[Front-end code edit data]
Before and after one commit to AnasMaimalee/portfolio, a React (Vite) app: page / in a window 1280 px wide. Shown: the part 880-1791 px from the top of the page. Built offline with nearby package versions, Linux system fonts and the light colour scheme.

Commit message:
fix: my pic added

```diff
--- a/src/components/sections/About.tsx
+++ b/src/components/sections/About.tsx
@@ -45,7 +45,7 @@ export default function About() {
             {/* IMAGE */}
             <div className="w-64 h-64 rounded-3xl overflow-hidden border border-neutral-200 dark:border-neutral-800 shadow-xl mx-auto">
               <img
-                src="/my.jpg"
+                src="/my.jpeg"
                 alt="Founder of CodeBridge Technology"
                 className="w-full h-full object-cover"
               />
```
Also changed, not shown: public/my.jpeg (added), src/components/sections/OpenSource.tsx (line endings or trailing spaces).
--
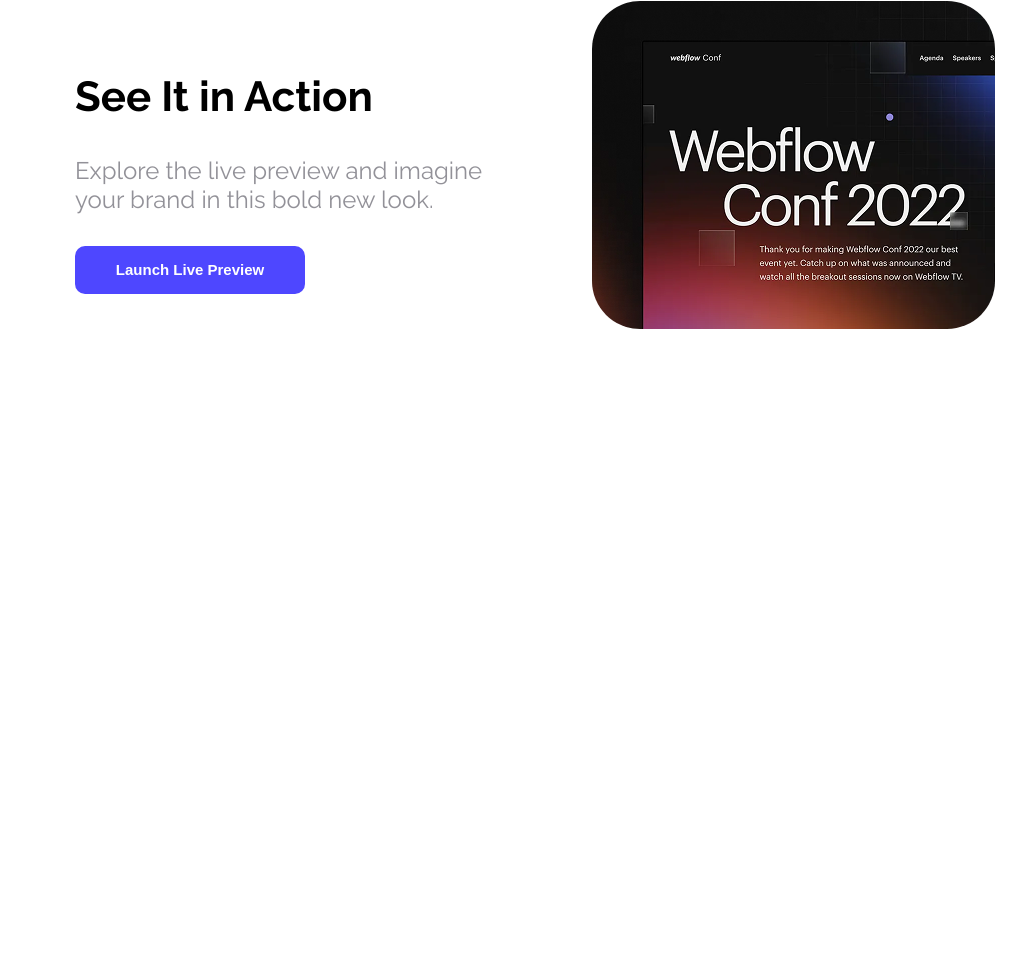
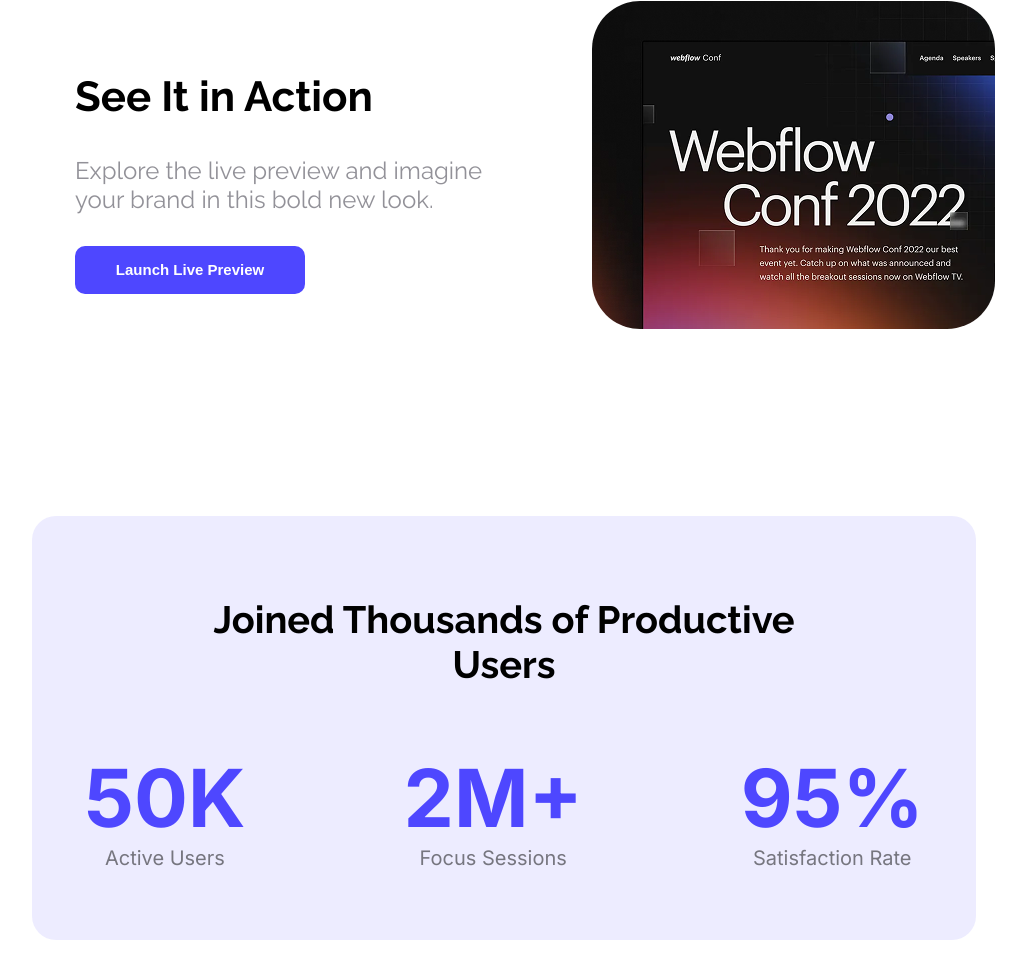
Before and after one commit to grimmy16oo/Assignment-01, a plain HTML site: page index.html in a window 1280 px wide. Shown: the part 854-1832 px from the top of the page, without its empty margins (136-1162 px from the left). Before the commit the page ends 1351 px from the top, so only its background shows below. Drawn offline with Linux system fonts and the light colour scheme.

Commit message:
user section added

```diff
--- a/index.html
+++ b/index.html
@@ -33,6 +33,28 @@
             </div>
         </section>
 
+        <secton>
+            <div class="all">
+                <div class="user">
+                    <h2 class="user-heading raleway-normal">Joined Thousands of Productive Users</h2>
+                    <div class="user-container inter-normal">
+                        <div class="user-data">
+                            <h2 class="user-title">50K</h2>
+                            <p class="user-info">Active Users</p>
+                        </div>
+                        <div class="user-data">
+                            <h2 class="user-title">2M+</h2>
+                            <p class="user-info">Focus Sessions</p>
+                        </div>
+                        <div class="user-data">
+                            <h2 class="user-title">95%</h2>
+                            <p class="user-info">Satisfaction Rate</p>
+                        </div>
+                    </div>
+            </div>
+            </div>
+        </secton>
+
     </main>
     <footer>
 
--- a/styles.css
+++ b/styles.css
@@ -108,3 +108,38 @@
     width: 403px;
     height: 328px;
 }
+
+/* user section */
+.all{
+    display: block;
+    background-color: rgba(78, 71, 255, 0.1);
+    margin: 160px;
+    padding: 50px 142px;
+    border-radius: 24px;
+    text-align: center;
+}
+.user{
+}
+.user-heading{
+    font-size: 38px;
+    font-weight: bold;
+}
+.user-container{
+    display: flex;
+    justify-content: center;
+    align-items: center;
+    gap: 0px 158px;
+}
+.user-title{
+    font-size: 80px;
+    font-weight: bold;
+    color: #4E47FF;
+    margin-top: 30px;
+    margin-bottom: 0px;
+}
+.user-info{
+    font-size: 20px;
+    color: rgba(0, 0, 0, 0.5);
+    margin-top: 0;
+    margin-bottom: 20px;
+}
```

**The task**
Using the records above, list each line that includes "color".

**Written answer**
+    background-color: rgba(78, 71, 255, 0.1);
+    color: #4E47FF;
+    color: rgba(0, 0, 0, 0.5);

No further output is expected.